It’s a Good Thing: A growing legion of “upcyclers” is turning trash into treasure

...and creating economic opportunities in the process.

Credit: iStock

Up, up and away

…and creating economic opportunities in the process

Recycling, as an exercise in sustainability, has always been fraught. It’s been almost 40 years since the introduction of Canada’s first municipal recycling program, and yet much of what is produced as packaging, consumer or industrial goods still doesn’t get recycled. According to a 2019 study by Deloitte for Environment and Climate Change Canada, 87 percent of plastics end up in landfills or are leaked into the environment. And that’s not just a problem for our planet: it also represents almost $8 billion in lost economic opportunity, according to Deloitte.

To recycle is, ultimately, a reductive process—extracting that which has value and leaving the rest as waste. A German engineer by the name of Reiner Pilz created an important distinction within the recycling field when he coined the phrase upcycling. “Recycling, I call it downcycling,” Pilz told SalvoNews in 1994. “They smash bricks, they smash everything. What we need is upcycling, where old products are given more value, not less.”

Back in 1994, Judy Rom was just seven years old, but even then the founder of the website Upcycle That had an interest in taking old objects and making something new. She remembers her mother bringing her to Urban Source, an arts supply shop on Main Street in Vancouver, which she describes as an “iconic” upcycler. “I’d fill up a bag with stuff and work with that. I always loved the unusual, found, reclaimed materials.”

Upcycle That—which Rom launched in 2012 while working for an ad agency in Cape Town, South Africa—is part inspiration board, part e-commerce site and part sales brochure for her consulting business. Clients who have turned to Rom in recent years include rum maker Bacardi, Appleman’s Cider and the World Trade Centre mall in Hong Kong. While she sometimes is the person scouring the globe for materials (beyond those which clients supply), often she acts as project manager—sourcing materials, and people, to get the job done.

For Bacardi, Rom created a series of upcycled liquor cabinets. “They told me a bit about their demographics and who their target market was, and then asked what I would do,” she says. “We did something with a steamer trunk—turning that into a bar—and floating shelves.”

Although the term upcycling may date back two decades, as a business model it’s still finding its feet. “It’s more expensive to upcycle something than it would be to just dispose of it, so there has to be other value for the brands to get them to do it,” says Rom, who graduated from UVic with a BCom in entrepreneurship in 2010. “Corporations don’t just do things out of the goodness of their hearts.” She notes that many companies are producing sustainability reports that don’t gain public traction, so upcycling presents an opportunity to talk about corporate efforts in a more compelling and creative way.

To date, most of her commissions have come unbidden: with her background in digital marketing, she was able to create a website that ranks highly in Google searches.
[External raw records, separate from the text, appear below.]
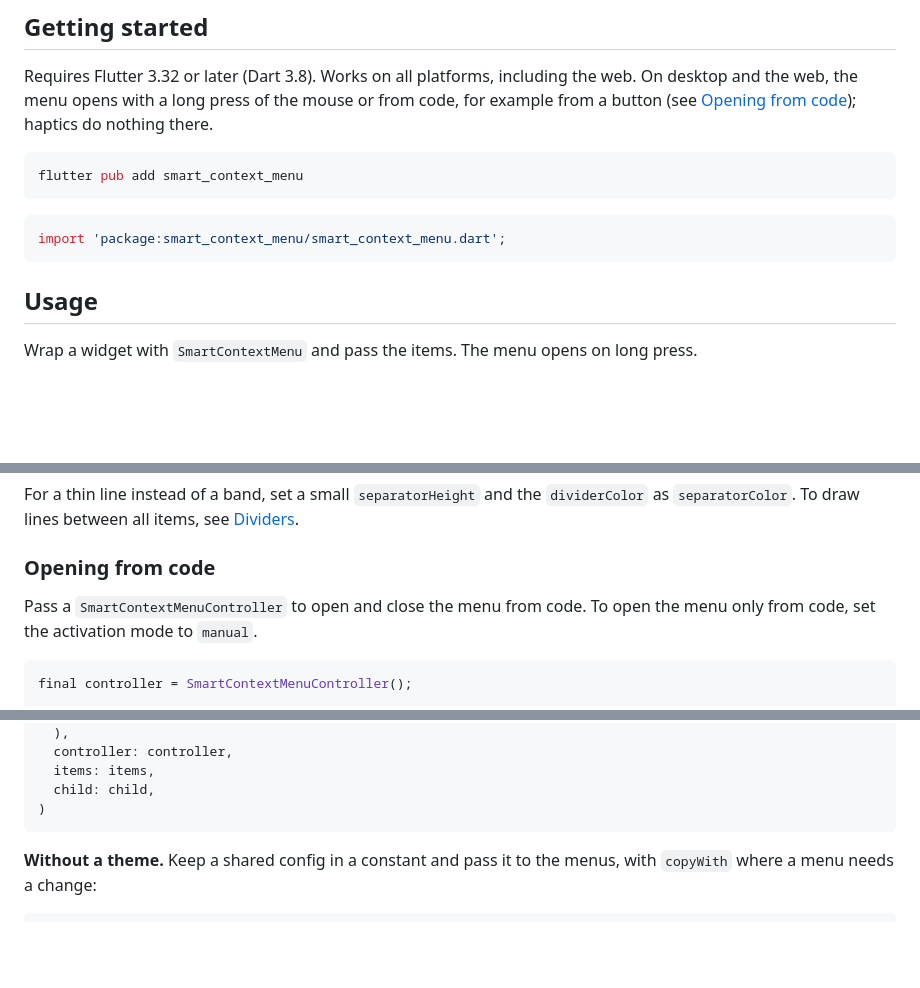
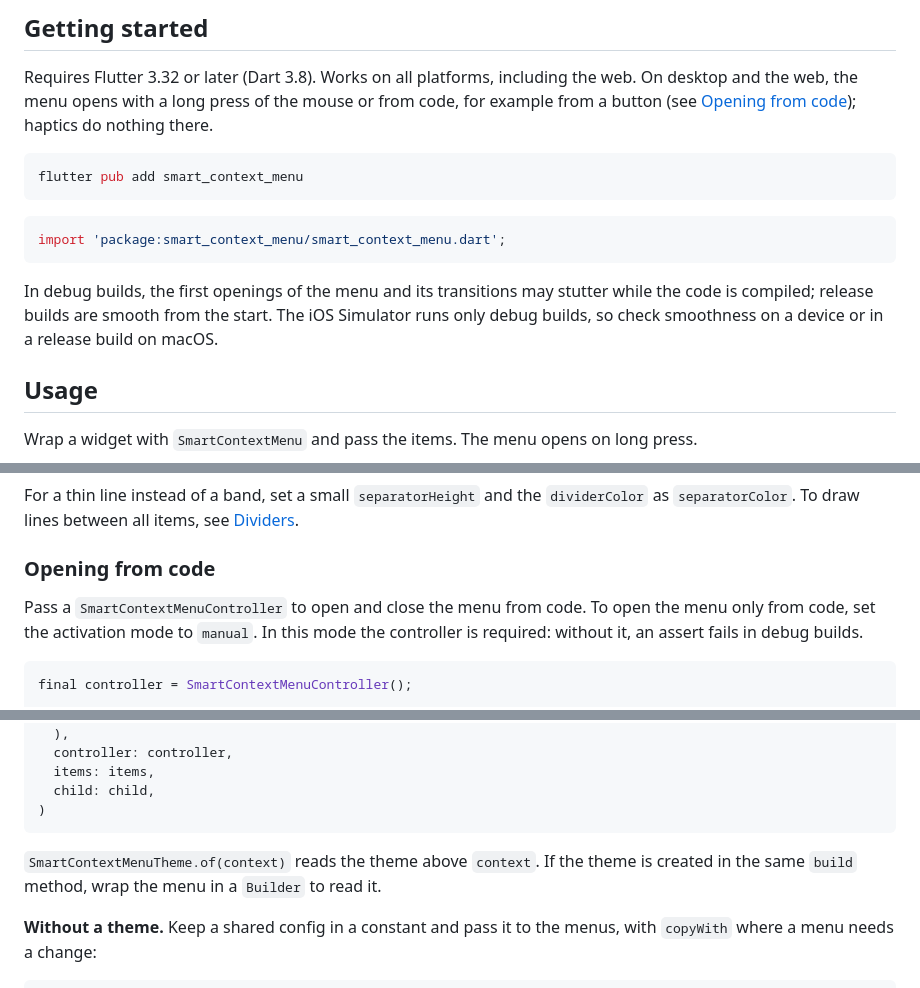
Before and after one commit to BinaryRift/smart_context_menu, a Markdown page: README.md, 3 parts joined by grey strips. Drawn GitHub-style; blank space fills up the shorter version.

Commit message:
Add notes on debug performance, manual mode and reading the theme to the README

````diff
--- a/README.md
+++ b/README.md
@@ -58,6 +58,10 @@ flutter pub add smart_context_menu
 ```dart
 import 'package:smart_context_menu/smart_context_menu.dart';
 ```
+
+In debug builds, the first openings of the menu and its transitions may stutter while
+the code is compiled; release builds are smooth from the start. The iOS Simulator runs only
+debug builds, so check smoothness on a device or in a release build on macOS.
 
 ## Usage
 
@@ -642,7 +646,8 @@ For a thin line instead of a band, set a small `separatorHeight` and the
 ### Opening from code
 
 Pass a `SmartContextMenuController` to open and close the menu from code.
-To open the menu only from code, set the activation mode to `manual`.
+To open the menu only from code, set the activation mode to `manual`. In this mode
+the controller is required: without it, an assert fails in debug builds.
 
 ```dart
 final controller = SmartContextMenuController();
@@ -772,6 +777,9 @@ SmartContextMenu(
   child: child,
 )
 ```
+
+`SmartContextMenuTheme.of(context)` reads the theme above `context`. If the theme is created
+in the same `build` method, wrap the menu in a `Builder` to read it.
 
 **Without a theme.** Keep a shared config in a constant and pass it to the menus,
 with `copyWith` where a menu needs a change:
````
But to make Upcycle That a viable full-time business, Rom—who also works as an account director at Vancouver-based website designer GD Commerce and teaches yoga on the side—acknowledges that she’ll have to move beyond bespoke projects. Currently, she’s in talks with a U.S. company that produces vinyl billboards for stadiums and sporting events.

“They’re looking to have a sustainable, ongoing option for these materials, which don’t have a recycling market,” Rom says. She hopes to take their single-use billboards and create a line of backpacks, bags, yoga mats and wallets.

The products will, by necessity, be more expensive. But unlike eight years ago, Rom says, people show an increasing willingness to pay for upcycled products. “Consumers are really waking up to it and demanding it. They’re voting with their wallets.” 

’Twas the Season

In the wake the holiday season, it’s worth remembering that this is not only the most wonderful time of the year–it’s also the most wasteful. Average household waste generated by Canadian families rises more than 25% over the holidays, according to Gibsons-based nonprofit Zero Waste Canada. Here are some other sobering Xmas stats:

Within 6 months, only 1% of gifts are still in use.

Canadians use 6 million rolls of tape to wrap presents every year.

545,000 tonnes of waste is generated from gift-wrapping and shopping bags each year in Canada.

Source: Zero Waste Canada